Much of the craftwork you will find in the centre comes from the Keiskamma Art Project which uses art and craft as a way of generating much-needed income for the communities in and around Hamburg in the Eastern Cape. And the beautiful panels at the back of this auditorium also tell a social story. The designs, called “Lifelines” by Jane Solomon, are artistic representations of HIV on a molecular level.
I believe that artists and creative people are very much part of an active civil society. They tell stories of people who often don’t have a voice, and provide a mirror as well as a critical voice in society. I hope you all enjoy discovering the many South African stories told on the walls of our centre this evening.
The Inyathelo Civil Society hub is a great space for us to work together to rebuild, re-envision and re-imagine a strong civil society sector, ensuring a vibrant democracy through active citizenship. We often think of leadership only in terms of those holding political power, the government and political parties. While indeed these sectors hold immense power, they constitute only a small fraction of those who ensure our society works, despite politics. Earlier this year, Inyathelo and Tshikululu Social Investments jointly hosted a dialogue bringing together Business and University leaders to discuss leadership for South Africa. As observed by Eusebius McKaiser at the dialogue, South Africa is “experiencing neither a chronic nor systemic lack of leadership. Many areas of civil society, business, religion, education and some government sectors operate under guidance of experienced and successful leaders who accomplish both the necessary and the exceptional with vision and resolve.”2
Our constitution lays the foundation for us to:

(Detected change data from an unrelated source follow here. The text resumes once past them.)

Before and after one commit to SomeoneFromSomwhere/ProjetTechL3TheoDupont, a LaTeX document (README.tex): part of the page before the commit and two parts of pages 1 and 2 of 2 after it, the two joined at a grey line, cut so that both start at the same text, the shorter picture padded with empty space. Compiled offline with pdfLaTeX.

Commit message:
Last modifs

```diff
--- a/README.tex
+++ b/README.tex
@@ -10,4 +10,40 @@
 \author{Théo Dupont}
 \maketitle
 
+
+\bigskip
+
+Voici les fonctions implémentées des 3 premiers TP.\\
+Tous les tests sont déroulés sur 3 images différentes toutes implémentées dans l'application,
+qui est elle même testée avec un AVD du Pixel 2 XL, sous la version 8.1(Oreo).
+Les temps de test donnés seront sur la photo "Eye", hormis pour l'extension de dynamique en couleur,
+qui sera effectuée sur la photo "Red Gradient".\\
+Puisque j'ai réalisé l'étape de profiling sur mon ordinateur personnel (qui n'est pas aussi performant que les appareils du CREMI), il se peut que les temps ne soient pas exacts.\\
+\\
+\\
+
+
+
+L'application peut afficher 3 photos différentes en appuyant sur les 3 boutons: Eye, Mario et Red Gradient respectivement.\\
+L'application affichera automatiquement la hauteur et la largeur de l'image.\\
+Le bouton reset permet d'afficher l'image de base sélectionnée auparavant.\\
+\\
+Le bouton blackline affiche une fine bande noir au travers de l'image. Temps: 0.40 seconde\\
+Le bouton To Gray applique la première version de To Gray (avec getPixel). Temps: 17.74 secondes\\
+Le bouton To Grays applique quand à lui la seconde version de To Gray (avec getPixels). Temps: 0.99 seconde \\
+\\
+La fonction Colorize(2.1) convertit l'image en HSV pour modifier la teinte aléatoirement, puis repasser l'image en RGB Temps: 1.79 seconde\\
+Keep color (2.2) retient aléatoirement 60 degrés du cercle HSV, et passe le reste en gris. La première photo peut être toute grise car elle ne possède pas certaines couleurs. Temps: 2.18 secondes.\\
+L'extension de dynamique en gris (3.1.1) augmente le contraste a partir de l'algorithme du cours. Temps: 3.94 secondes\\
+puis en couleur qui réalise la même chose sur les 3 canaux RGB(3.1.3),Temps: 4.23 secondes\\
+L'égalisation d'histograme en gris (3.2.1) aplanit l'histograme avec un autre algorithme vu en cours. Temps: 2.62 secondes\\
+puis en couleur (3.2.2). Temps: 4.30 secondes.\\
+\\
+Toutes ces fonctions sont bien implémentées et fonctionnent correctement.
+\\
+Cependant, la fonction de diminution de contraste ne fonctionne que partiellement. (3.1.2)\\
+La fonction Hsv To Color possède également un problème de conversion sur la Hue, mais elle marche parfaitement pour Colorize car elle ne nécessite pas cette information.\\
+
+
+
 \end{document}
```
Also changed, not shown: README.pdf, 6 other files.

- * Heal the divisions of the past and establish a society based on democratic values, social justice and fundamental human rights;

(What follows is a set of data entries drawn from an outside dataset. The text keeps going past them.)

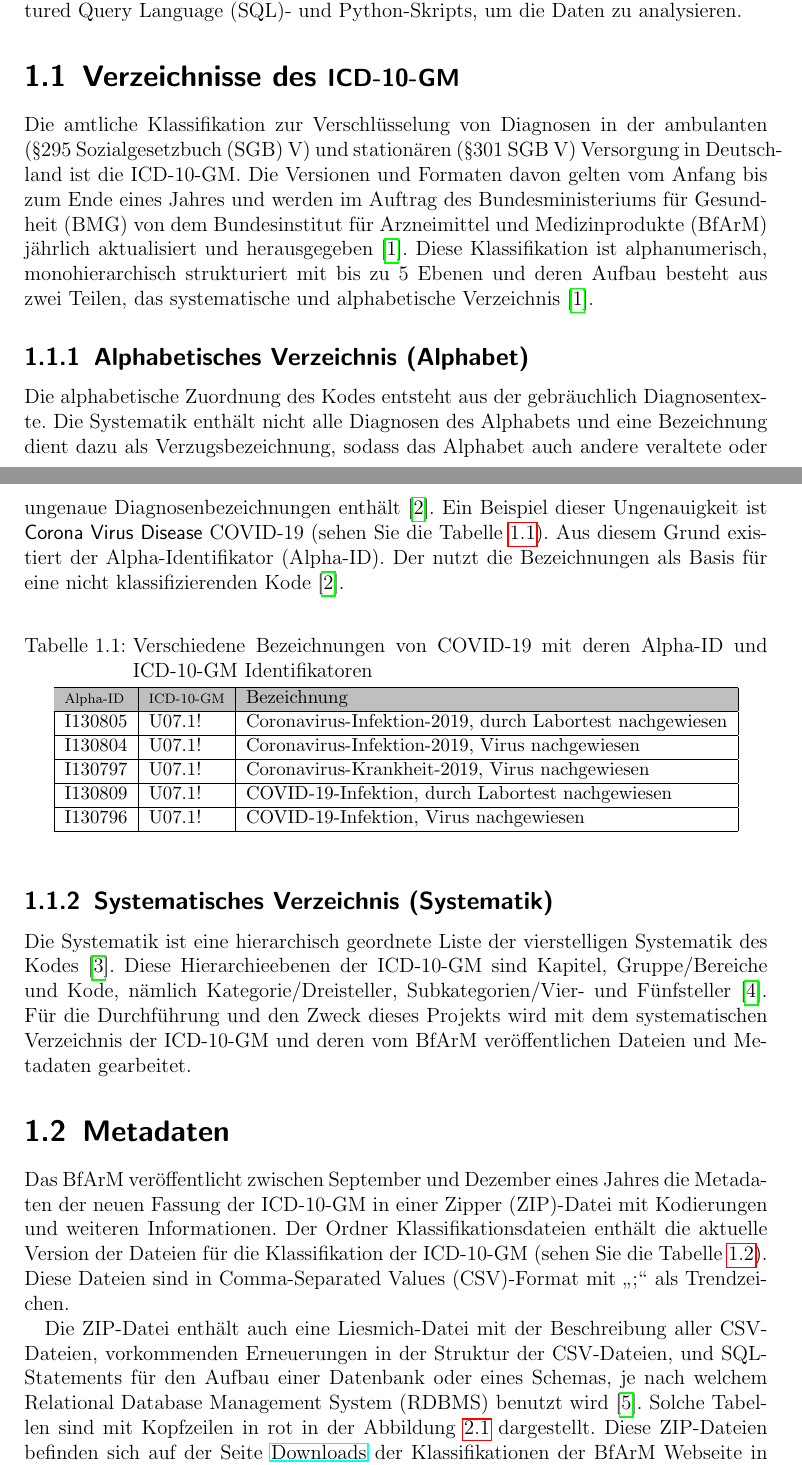
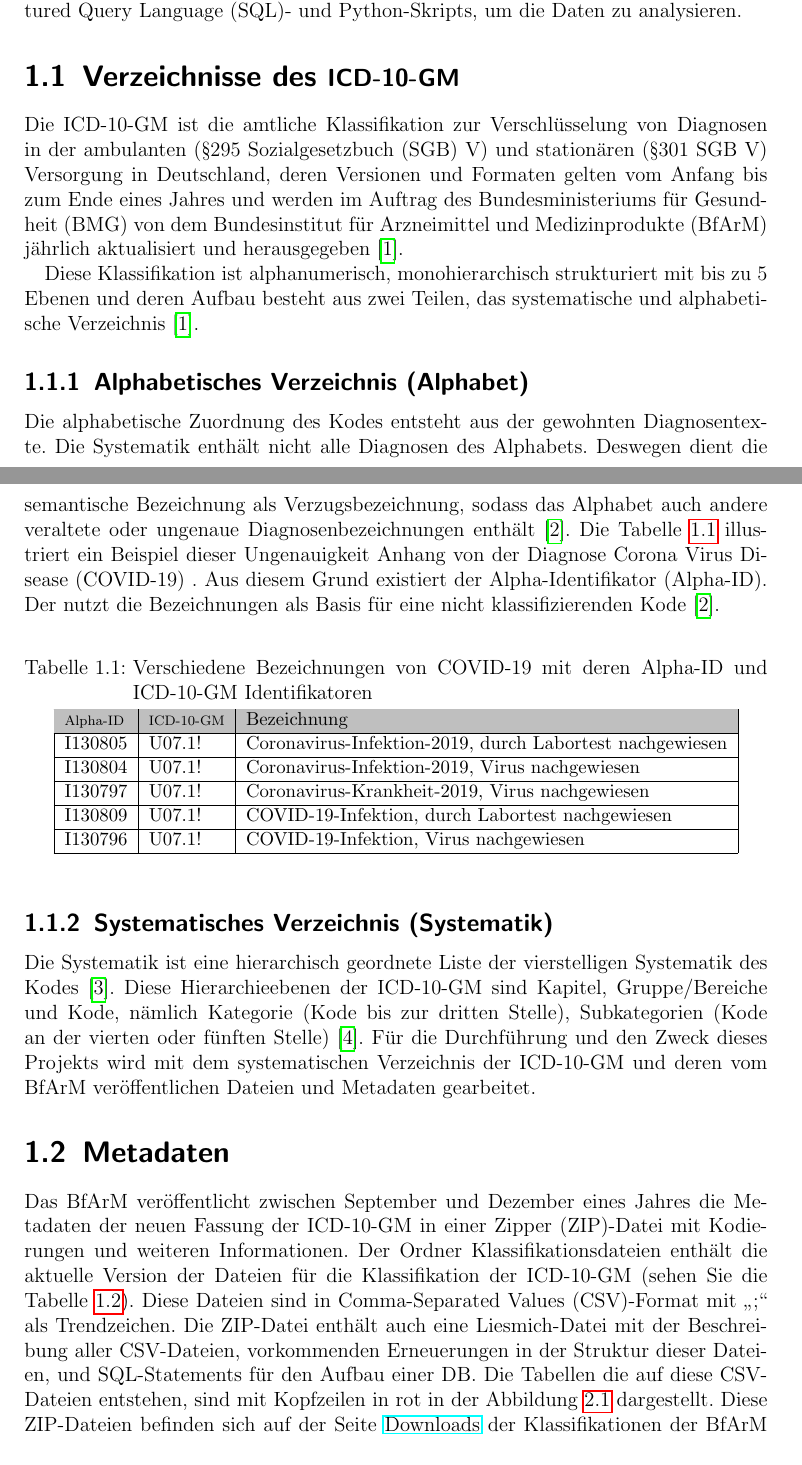
Before and after one commit to ahodelin/Projektarbeit, a LaTeX thesis (Projekt_AbelHodelinHernandez.tex, which reads 2icd10.tex): two parts of pages 6 and 7 of 27, joined at a grey line, cut so that both start at the same text. Compiled offline with pdfLaTeX.

Commit message:
Last update Di 5. Okt 14:56:04 CEST 2021

```diff
--- a/2icd10.tex
+++ b/2icd10.tex
@@ -1,11 +1,12 @@
 \section{Verzeichnisse des \acs{icd10gm}}
 
-Die amtliche Klassifikation zur Verschlüsselung von Diagnosen in der ambulanten (\S 295 \ac{sgb} V) und stationären (\S 301 \ac{sgb} V) Versorgung in Deutschland ist die \ac{icd10gm}. Die Versionen und Formaten davon gelten vom Anfang bis zum Ende eines Jahres und werden im Auftrag des \ac{bmg} von dem \ac{bfarm} jährlich aktualisiert und herausgegeben \cite{icd10}. Diese Klassifikation ist
-alphanumerisch, monohierarchisch strukturiert mit bis zu 5 Ebenen und deren Aufbau besteht aus zwei Teilen, das systematische und alphabetische Verzeichnis \cite{icd10}.
+Die \ac{icd10gm} ist die amtliche Klassifikation zur Verschlüsselung von Diagnosen in der ambulanten (\S 295 \ac{sgb} V) und stationären (\S 301 \ac{sgb} V) Versorgung in Deutschland, deren Versionen und Formaten gelten vom Anfang bis zum Ende eines Jahres und werden im Auftrag des \ac{bmg} von dem \ac{bfarm} jährlich aktualisiert und herausgegeben \cite{icd10}.
+
+Diese Klassifikation ist alphanumerisch, monohierarchisch strukturiert mit bis zu 5 Ebenen und deren Aufbau besteht aus zwei Teilen, das systematische und alphabetische Verzeichnis \cite{icd10}.
 
 \subsection{Alphabetisches Verzeichnis (Alphabet)} \label{alphadir}
 
-Die alphabetische Zuordnung des Kodes entsteht aus der gebräuchlich Diagnosentexte. Die Systematik enthält nicht alle Diagnosen des Alphabets und eine Bezeichnung dient dazu als Verzugsbezeichnung, sodass das Alphabet auch andere veraltete oder ungenaue Diagnosenbezeichnungen enthält \cite{icd10alpha}. Ein Beispiel dieser Ungenauigkeit ist \textsf{\acl{covid}} \acs{covid}-19 (sehen Sie die Tabelle \ref{tab:difbe}). Aus diesem Grund existiert der \ac{alphaid}. Der nutzt die Bezeichnungen als Basis für eine nicht klassifizierenden Kode \cite{icd10alpha}.
+Die alphabetische Zuordnung des Kodes entsteht aus der gewohnten Diagnosentexte. Die Systematik enthält nicht alle Diagnosen des Alphabets. Deswegen dient die semantische Bezeichnung als Verzugsbezeichnung, sodass das Alphabet auch andere veraltete oder ungenaue Diagnosenbezeichnungen enthält \cite{icd10alpha}. Die Tabelle \ref{tab:difbe} illustriert ein Beispiel dieser Ungenauigkeit Anhang von der Diagnose \acl{covid} (\acs{covid}-19) . Aus diesem Grund existiert der \ac{alphaid}. Der nutzt die Bezeichnungen als Basis für eine nicht klassifizierenden Kode \cite{icd10alpha}.
 
 \begin{table}[ht]
 	\centering
@@ -26,11 +27,11 @@ Die alphabetische Zuordnung des Kodes entsteht aus der gebräuchlich Diagnosente
 
 \subsection{Systematisches Verzeichnis (Systematik)}
 
-Die Systematik ist eine hierarchisch geordnete Liste der vierstelligen Systematik des Kodes \cite{icd10syst}. Diese Hierarchieebenen der \ac{icd10gm} sind Kapitel, Gruppe/Bereiche und Kode, nämlich Kategorie/Dreisteller, Subkategorien/Vier- und Fünfsteller \cite{icd10systauf}. Für die Durchführung und den Zweck dieses Projekts wird mit dem systematischen Verzeichnis der \ac{icd10gm} und deren vom \ac{bfarm} veröffentlichen Dateien und Metadaten gearbeitet.
-%Ein sehr wichtiges Aspekt bei der Nutzung der \ac{icd10gm}, die in vielen Datenquellen eines Krankenhaus nicht richtig wahrgenommen wird, ist dass, \textbf{alle Hinweise beim Kodieren immer berücksichtigt werden müssen} \cite{icd10systauf}.
+Die Systematik ist eine hierarchisch geordnete Liste der vierstelligen Systematik des Kodes \cite{icd10syst}. Diese Hierarchieebenen der \ac{icd10gm} sind Kapitel, Gruppe/Bereiche und Kode, nämlich Kategorie (Kode bis zur dritten Stelle), Subkategorien (Kode an der vierten oder fünften Stelle) \cite{icd10systauf}. Für die Durchführung und den Zweck dieses Projekts wird mit dem systematischen Verzeichnis der \ac{icd10gm} und deren vom \ac{bfarm} veröffentlichen Dateien und Metadaten gearbeitet.
+
 \section{Metadaten}
 
-Das \ac{bfarm} veröffentlicht zwischen September und Dezember eines Jahres die Metadaten der neuen Fassung der \ac{icd10gm} in einer \ac{zip}-Datei mit Kodierungen und weiteren Informationen. Der Ordner Klassifikationsdateien enthält die aktuelle Version der Dateien für die Klassifikation der \ac{icd10gm} (sehen Sie die Tabelle \ref{tab:classfiles}). Diese Dateien sind in \ac{csv}-Format mit \glqq ;\grqq{} als Trendzeichen.
+Das \ac{bfarm} veröffentlicht zwischen September und Dezember eines Jahres die Metadaten der neuen Fassung der \ac{icd10gm} in einer \ac{zip}-Datei mit Kodierungen und weiteren Informationen. Der Ordner Klassifikationsdateien enthält die aktuelle Version der Dateien für die Klassifikation der \ac{icd10gm} (sehen Sie die Tabelle \ref{tab:classfiles}). Diese Dateien sind in \ac{csv}-Format mit \glqq ;\grqq{} als Trendzeichen. Die \ac{zip}-Datei enthält auch eine Liesmich-Datei mit der Beschreibung aller \ac{csv}-Dateien, vorkommenden Erneuerungen in der Struktur dieser Dateien, und \ac{sql}-Statements für den Aufbau einer \ac{db}. Die Tabellen die auf diese \ac{csv}-Dateien entstehen, sind mit Kopfzeilen in rot in der Abbildung \ref{fig:reldb2} dargestellt. Diese \ac{zip}-Dateien befinden sich auf der Seite  \href{https://www.dimdi.de/dynamic/de/klassifikationen/downloads/}{Downloads} der Klassifikationen der \ac{bfarm} Webseite in der Sektion \ac{icd10gm}. Hier befinden sich die Version des laufenden Jahres und die Vorgängerversionen. Die Namen der Links zu den \ac{zip}-Dateien haben die Struktur \textsf{\ac{icd10gm} Version JJJJ}. Die Struktur der Namen der \ac{zip}-Dateien ist \textsf{\ac{icd10gm}VersionJJJJ.zip}.
 
 \begin{table}[ht]
 	\centering
@@ -54,6 +55,6 @@ Das \ac{bfarm} veröffentlicht zwischen September und Dezember eines Jahres die
 	\end{tabular}
 \end{table}
 
-Die \ac{zip}-Datei enthält auch eine Liesmich-Datei mit der Beschreibung aller \ac{csv}-Dateien, vorkommenden Erneuerungen in der Struktur der \ac{csv}-Dateien, und \ac{sql}-Statements für den Aufbau einer Datenbank oder eines Schemas, je nach welchem \ac{rdbms} benutzt wird \cite{readmel}. Solche Tabellen sind mit Kopfzeilen in rot in der Abbildung \ref{fig:reldb2} dargestellt. Diese \ac{zip}-Dateien befinden sich auf der Seite  \href{https://www.dimdi.de/dynamic/de/klassifikationen/downloads/}{Downloads} der Klassifikationen der \ac{bfarm} Webseite in der Sektion \ac{icd10gm}. Hier befinden sich die Version des laufenden Jahres und die Vorgängerversionen. Die Namen der Links zu den \ac{zip}-Dateien haben die Struktur \textsf{\ac{icd10gm} Version JJJJ}. Die Struktur der Namen der \ac{zip}-Dateien ist \textsf{\ac{icd10gm}VersionJJJJ.zip}.
+
 
 %\textit{\glqq ....\grqq}´
```
Also changed, not shown: 0acro.tex (+2 -2 lines), 1introduction.tex (+1 -1 lines), bibliography/biblio.bib (+5 -5 lines), Projekt_AbelHodelinHernandez.pdf, 2icd10.tex (2 more changed lines).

- * Build a democratic and open society in which government is based on the will of the people and every citizen is equally protected by law;
- * Improve the quality of life of all citizens and free the potential of each person; and
- * Build a united and democratic South Africa able to take its rightful place as a sovereign state in the family of nations.
We can work together to create an environment that encourages all sectors of our society; including universities, business and government, to work together. The different sectors in society have a role in creating that long-term vision and to grow and shepherd the competencies that will achieve it.
Suttner (2015) “What type of leadership do we need to reinforce democracy and build an emancipatory project?” in Polity.org.za; page 2.